Standard(s) of Learning
WHII.3 The student will demonstrate knowledge of the Reformation in terms of its impact on Western civilization by
a) explaining the effects of the theological, political, and economic differences that emerged, including the views and actions of Martin Luther, John Calvin, Henry VIII, and Elizabeth I;
b) describing the impact of religious conflicts, the Inquisition, and Catholic Reformation on society and government actions;
c) describing changing cultural values, traditions, and philosophies, and assessing the role of the printing press.
Essential Understandings, Knowledge, and Skills
Skills (to be incorporated into instruction throughout the academic year)
Identify, analyze, and interpret primary and secondary sources to make generalizations about events and life in world history.
Use maps, globes, artifacts, and pictures to analyze the physical and cultural landscapes of the world and to interpret the past.
Identify and compare contemporary political boundaries with the location of civilizations, empires, and kingdoms.
Analyze trends in human migration and cultural interaction.
Explain that for centuries, the Roman Catholic Church had little competition in religious thought and action. The resistance of the Church to change led to the Protestant Reformation, which resulted in the birth of new political and economic institutions.
Summarize the following conflicts that challenged the authority of the Church in Rome:
Merchant wealth challenged the Church’s view of usury.
German and English nobility disliked Italian domination of the Church.

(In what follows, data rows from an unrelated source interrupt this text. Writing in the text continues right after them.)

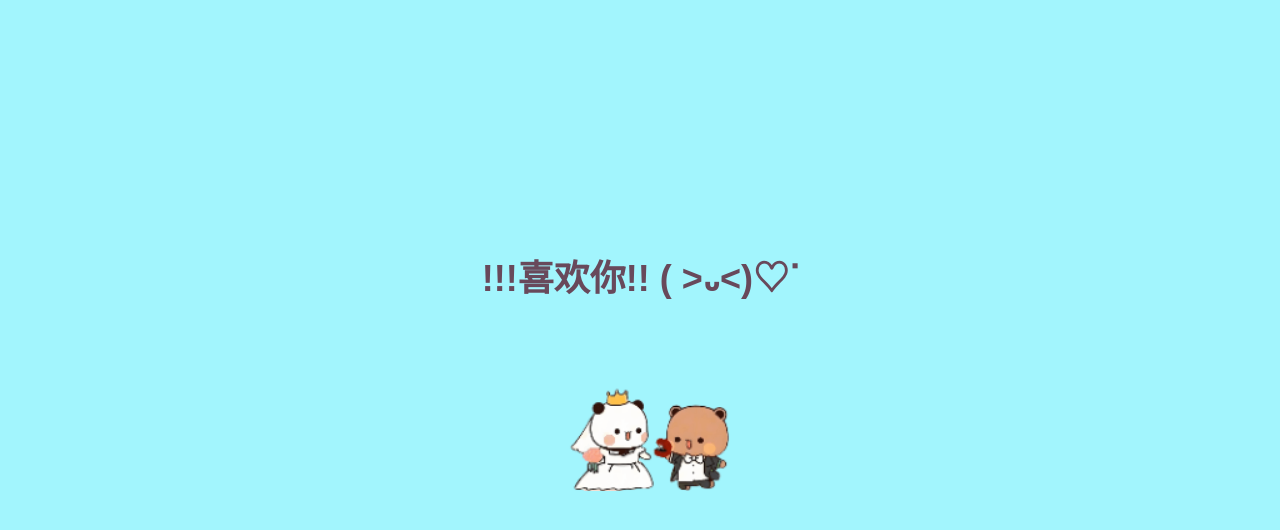
Repository: whatsecret/apologize
Page: index.html
These files come from the project's save history. The page is drawn as it stood at one moment and after the next save; the edit follows.
The browser window is 1280 px wide. The pictures show the whole page.
After loading, the first visible `#yes` was clicked once.

Above is the page before, as saved 2025-12-03 10:55:09.

### index.html
<!DOCTYPE html>
<html lang="zh-CN">
<head>
    <meta charset="UTF-8">
    <meta name="viewport" content="width=device-width, initial-scale=1.0">
    <title>可以成为我的恋人吗？</title>
    <link rel="stylesheet" href="style.css">
    <link rel="shortcut icon" href="favicon.ico" type="image/x-icon">
</head>
<body>
    <div class="container">
        <img id="mainImage" src="images/5.gif" alt="跪下">
        <h1 id="question">可以接受我的道歉吗？</h1>
        <div class="buttons">
            <button id="yes">可以</button>
            <button id="no">不要</button>
        </div>
    </div>

    <script src="script.js"></script>
</body>
</html>

### style.css
body {
    background-color: #a2f5fd; /* 天蓝色 */
    text-align: center;
    font-family: Arial, sans-serif;
    margin: 0;
    padding: 0;
    display: flex;
    justify-content: center;
    align-items: center;
    height: 100vh;
}
#mainImage {
  position: relative;
}

/* 加载中蒙层 */
.loading::after {
  content: "加载中...";
  position: absolute;
  top: 50%;
  left: 50%;
  transform: translate(-50%, -50%);
  background: rgba(255,255,255,0.8);
  padding: 10px;
}

.container {
    width: 90%; /* 适应手机屏幕宽度 */
    max-width: 500px; /* 最大宽度限制 */
}

#mainImage {
    width: 100%; /* 图片宽度自适应容器 */
    max-width: 200px; /* 最大宽度限制 */
    transition: all 0.3s ease;
}

h1 {
    font-size: 5vw; /* 字体大小根据视口宽度变化 */
    color: #68495b;
    margin: 20px 0; /* 增加上下间距 */
}

button {
    font-size: 4vw; /* 字体大小根据视口宽度变化 */
    padding: 10px 20px;
    border: none;
    border-radius: 5px;
    cursor: pointer;
    margin: 10px;
    transition: all 0.3s ease;
}

#yes {
    background-color: #d4818e; /* 粉色 */
    color: white;
}

#no {
    background-color: #6784b1; /* 蓝色 */
    color: white;
    position: relative;
}

.yes-screen {
    position: fixed;
    top: 0;
    left: 0;
    width: 100vw;
    height: 100vh;
    background-color: #a2f5fd; /* 粉色 */
    display: flex;
    flex-direction: column;
    align-items: center;
    justify-content: center;
}

.yes-text {
    font-size: 7vw; /* 字体大小根据视口宽度变化 */
}

.yes-image {
    width: 50%; /* 图片宽度自适应容器 */
    max-width: 300px; /* 最大宽度限制 */
}

/* 电脑端样式优化 */
@media (min-width: 768px) {
    body {
        display: block;
    }

    .container {
        position: absolute;
        top: 50%;
        left: 50%;
        transform: translate(-50%, -50%);
        width: auto;
        max-width: none;
    }

    #mainImage {
        width: 200px; /* 固定图片宽度 */
    }

    h1 {
        font-size: 28px; /* 固定字体大小 */
        margin: 20px 0;
    }

    button {
        font-size: 18px; /* 固定字体大小 */
    }

    .yes-text {
        font-size: 36px; /* 固定字体大小 */
    }

    .yes-image {
        width: 300px; /* 固定图片宽度 */
    }
}

### script.js
// const preloadImages = ['shocked.png', 'think.png', 'angry.png', 'crying.png'];
// preloadImages.forEach(img => {
//   new Image().src = `./images/${img}`;
// });
let yesButton = document.getElementById("yes");
let noButton = document.getElementById("no");
let questionText = document.getElementById("question");
let mainImage = document.getElementById("mainImage");

let clickCount = 0;  // 记录点击 No 的次数

// No 按钮的文字变化
const noTexts = [
    "？你认真的吗…",
    "要不再想想？",
    "不许选这个！ ",
    "我会很伤心…",
    "不行:("
];

// No 按钮点击事件
noButton.addEventListener("click", function() {
    clickCount++;

    // 让 Yes 变大，每次放大 2 倍
    let yesSize = 1 + (clickCount * 1.2);
    yesButton.style.transform = `scale(${yesSize})`;

    // 挤压 No 按钮，每次右移 100px
    let noOffset = clickCount * 50;
    noButton.style.transform = `translateX(${noOffset}px)`;

    // **新增：让图片和文字往上移动**
    let moveUp = clickCount * 25; // 每次上移 20px
    mainImage.style.transform = `translateY(-${moveUp}px)`;
    questionText.style.transform = `translateY(-${moveUp}px)`;

    // No 文案变化（前 5 次变化）
    if (clickCount <= 5) {
        noButton.innerText = noTexts[clickCount - 1];
    }

    // 图片变化（前 5 次变化）
    if (clickCount === 1) mainImage.src = "images/1.gif"; // 震惊
    if (clickCount === 2) mainImage.src = "images/2.gif";   // 思考
    if (clickCount === 3) mainImage.src = "images/3.gif";   // 生气
    if (clickCount === 4) mainImage.src = "images/7.gif";  // 哭
    if (clickCount >= 5) mainImage.src = "images/4.gif";  // 之后一直是哭

});

// Yes 按钮点击后，进入表白成功页面
yesButton.addEventListener("click", function() {
    document.body.innerHTML = `
        <div class="yes-screen">
            <h1 class="yes-text">!!!喜欢你!! ( >᎑<)♡︎ᐝ</h1>
            <img src="images/hug.png" alt="拥抱" class="yes-image">
        </div>
    `;

    document.body.style.overflow = "hidden";
});

After the next save:
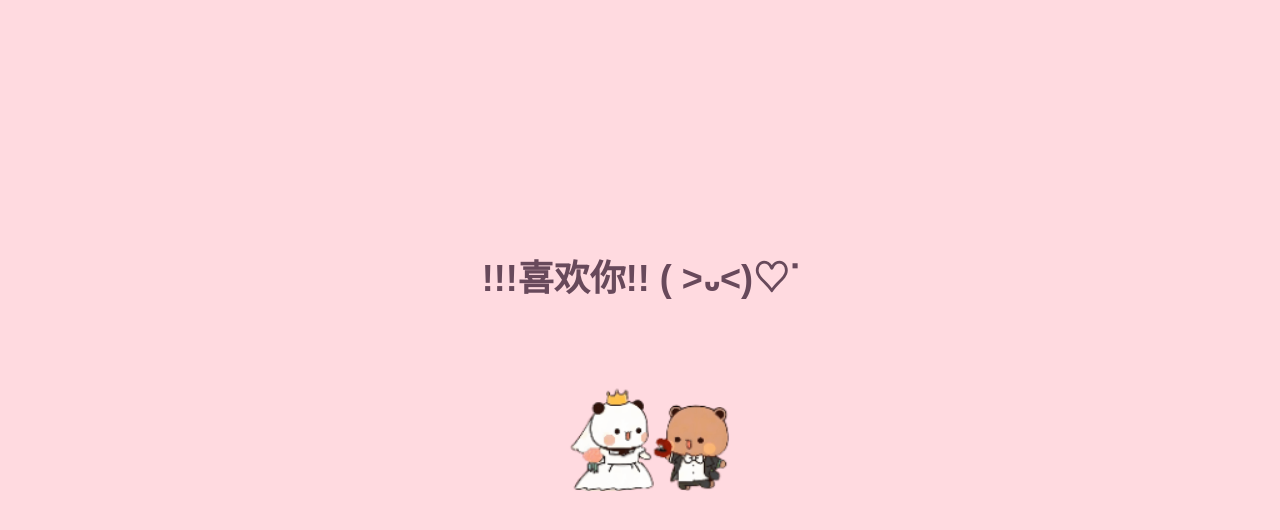
Saved 6 s later.
--- a/style.css
+++ b/style.css
@@ -68,7 +68,7 @@
     left: 0;
     width: 100vw;
     height: 100vh;
-    background-color: #a2f5fd; /* 粉色 */
+    background-color: #ffdae0; /* 粉色 */
     display: flex;
     flex-direction: column;
     align-items: center;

The Church’s great political power and wealth caused conflict.
Church corruption and the sale of indulgences were widespread and caused conflict.